AKMA offer this excellent piece:
To oversimplify: If you want to elicit agreement with your thesis, you should not simply assert claims you suppose to be true (perhaps even self-evidently so), but present your reader with reasons to think that your claims are true, and that they add up to the thesis you propose. Some of your reasons may indeed strike some of your readers as self-evident, but if everything you think were equally self-evident to your reader, you wouldn’t need to persuade her of anything. If your reader disagrees with you about something, we have grounds for suspecting that she doubts a reason that you regard as sound, or that she doesn’t follow a chain of implications that you take as granted. Further, the more a writer takes for granted, the more likely he has overlooked (or deliberately elided) a fallacious inference in his own reasoning. The more carefully you write out your argument, the better you protect yourself from your own fallibility.
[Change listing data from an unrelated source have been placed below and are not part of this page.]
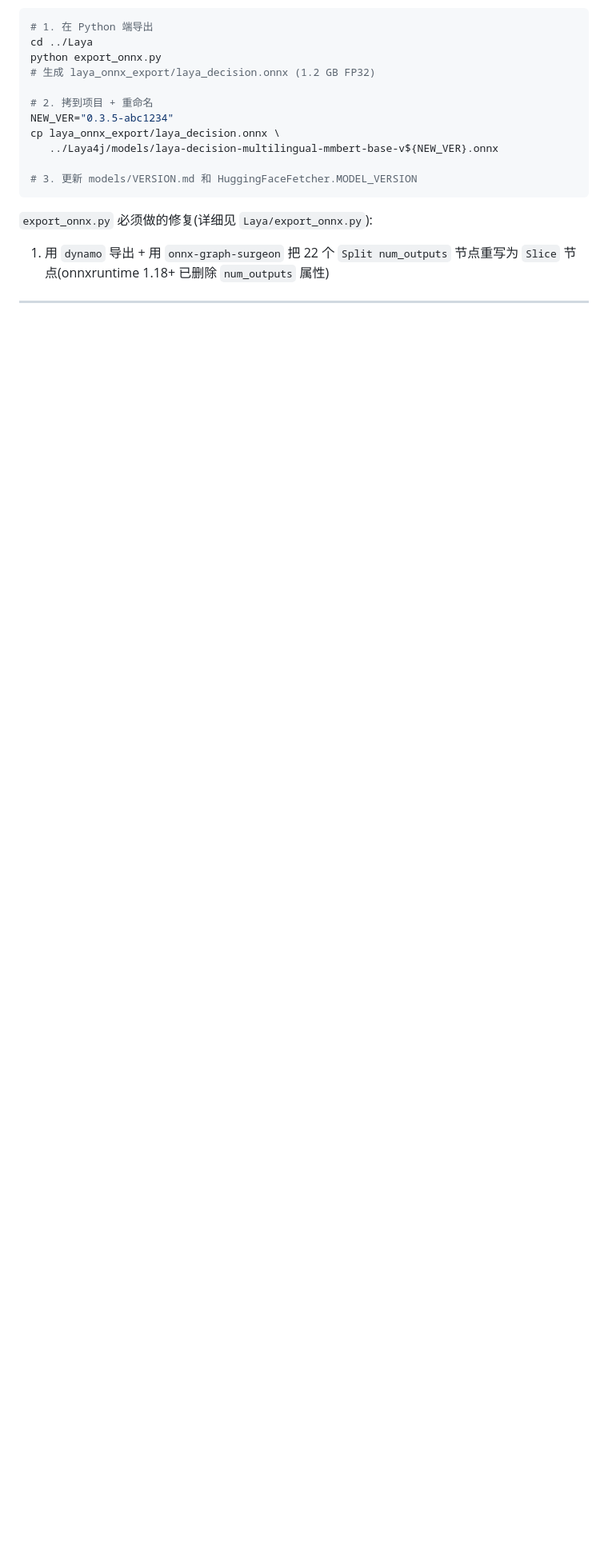
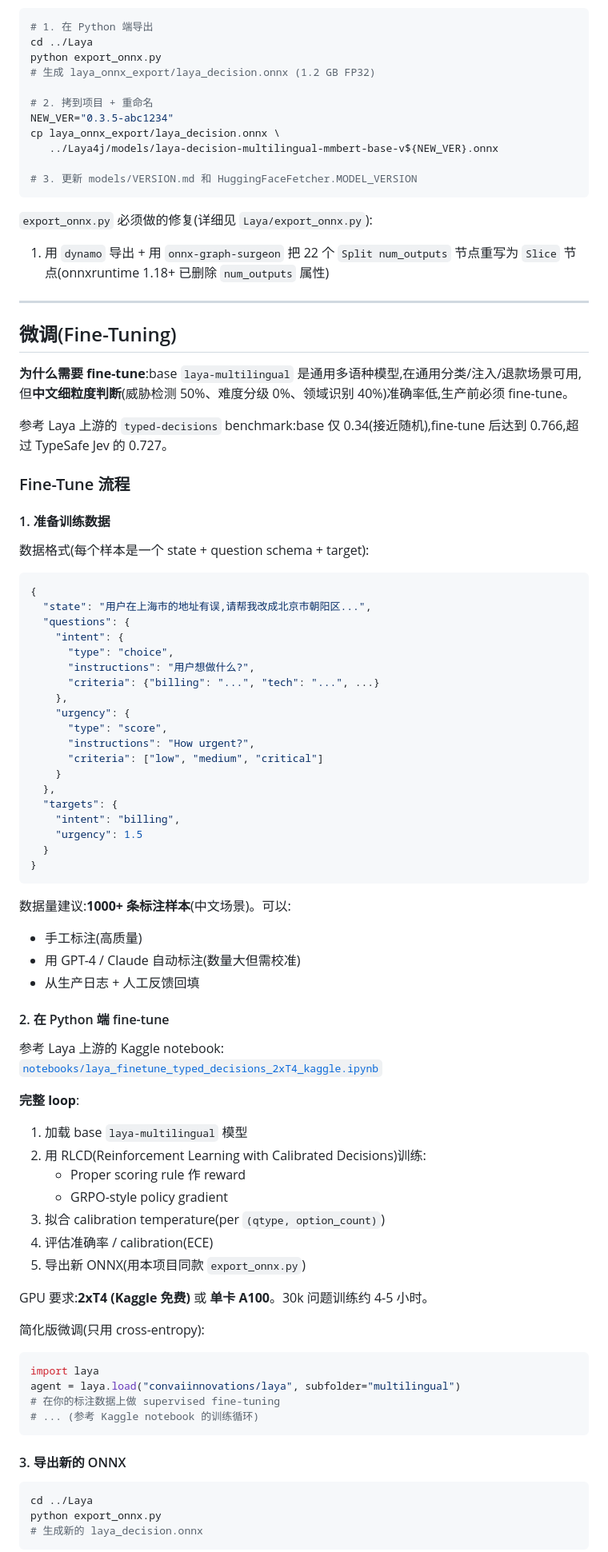
Before and after one commit to githubMJ/Laya4j, a Markdown page: README.md, the part around one of its changes. Shown at 80% size. Rendered like a GitHub page; blank space fills up the shorter version.

````diff
--- a/README.md
+++ b/README.md
@@ -400,3 +400,74 @@ cp laya_onnx_export/laya_decision.onnx \
 
 ---
 
+## 微调(Fine-Tuning)
+
+**为什么需要 fine-tune**:base `laya-multilingual` 是通用多语种模型,在通用分类/注入/退款场景可用,但**中文细粒度判断**(威胁检测 50%、难度分级 0%、领域识别 40%)准确率低,生产前必须 fine-tune。
+
+参考 Laya 上游的 `typed-decisions` benchmark:base 仅 0.34(接近随机),fine-tune 后达到 0.766,超过 TypeSafe Jev 的 0.727。
+
+### Fine-Tune 流程
+
+#### 1. 准备训练数据
+
+数据格式(每个样本是一个 state + question schema + target):
+
+```json
+{
+  "state": "用户在上海市的地址有误,请帮我改成北京市朝阳区...",
+  "questions": {
+    "intent": {
+      "type": "choice",
+      "instructions": "用户想做什么?",
+      "criteria": {"billing": "...", "tech": "...", ...}
+    },
+    "urgency": {
+      "type": "score",
+      "instructions": "How urgent?",
+      "criteria": ["low", "medium", "critical"]
+    }
+  },
+  "targets": {
+    "intent": "billing",
+    "urgency": 1.5
+  }
+}
+```
+
+数据量建议:**1000+ 条标注样本**(中文场景)。可以:
+- 手工标注(高质量)
+- 用 GPT-4 / Claude 自动标注(数量大但需校准)
+- 从生产日志 + 人工反馈回填
+
+#### 2. 在 Python 端 fine-tune
+
+参考 Laya 上游的 Kaggle notebook:
+[`notebooks/laya_finetune_typed_decisions_2xT4_kaggle.ipynb`](https://github.com/NandhaKishorM/laya/blob/main/notebooks/laya_finetune_typed_decisions_2xT4_kaggle.ipynb)
+
+**完整 loop**:
+1. 加载 base `laya-multilingual` 模型
+2. 用 RLCD(Reinforcement Learning with Calibrated Decisions)训练:
+   - Proper scoring rule 作 reward
+   - GRPO-style policy gradient
+3. 拟合 calibration temperature(per `(qtype, option_count)`)
+4. 评估准确率 / calibration(ECE)
+5. 导出新 ONNX(用本项目同款 `export_onnx.py`)
+
+GPU 要求:**2xT4 (Kaggle 免费)** 或 **单卡 A100**。30k 问题训练约 4-5 小时。
+
+简化版微调(只用 cross-entropy):
+```python
+import laya
+agent = laya.load("convaiinnovations/laya", subfolder="multilingual")
+# 在你的标注数据上做 supervised fine-tuning
+# ... (参考 Kaggle notebook 的训练循环)
+```
+
+#### 3. 导出新的 ONNX
+
+```bash
+cd ../Laya
+python export_onnx.py
+# 生成新的 laya_decision.onnx
+```
+
````
Also changed, not shown: other parts of README.md (+60 -0 lines).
I'm currently preparing my lectures for the presitgious Summer Camp 2006. It's a gathering of around 500+ highschool students to have fun, encounter with the Divine Spirit of YHWH, and learn more about the Christian faith. I've been given the diverse tasks of speaking on ethics, then exegesis and finally questions surrounding the validity of the Christian Worldview. In preparing, I've read Richard Hays' beautiful book: The Moral Vision of the New Testament. It's a rather painful excercise in having my cherished assumptions tested and buried by Hays exegetical [s]word. So if you want an apt example of what AKMA is referring to, see Hays' work. Not only is his discussion on method superb, but his application to the five contemporary issues he deals with [violence, divorce, homosexuality, ethinicity, and abortion] is as brilliant an analysis as one could ask for. I'm particularly impressed with his argument against abortion. For so long I had merely rehearsed the tired proof-texts of those unwilling to rigorously think through the issues and so this was a hurrican, blowing away the fog of half-understood pseudo-morality and fashionable compromise, that I had held for a time. For instance, Hays writes:As God's creatures, we are stewards who bear life in trust. To terminate a pregnancy is not only to commit an act of violence but also to assume responsibility for destroying a work of God, "from who are all things and for whom we exist" [1 Cor 8:6].There might be circumstances in which we would deem the termination of such life warranted, but the burden of proof lies heavily upon any decision to undertake such an extreme action. I shall hopefully post more on Hays comments on Divorce and Remarriage as I part ways at some junctures and the interaction in this blog-arena may provide some sparring partners who will enhance understanding on this burdened topic.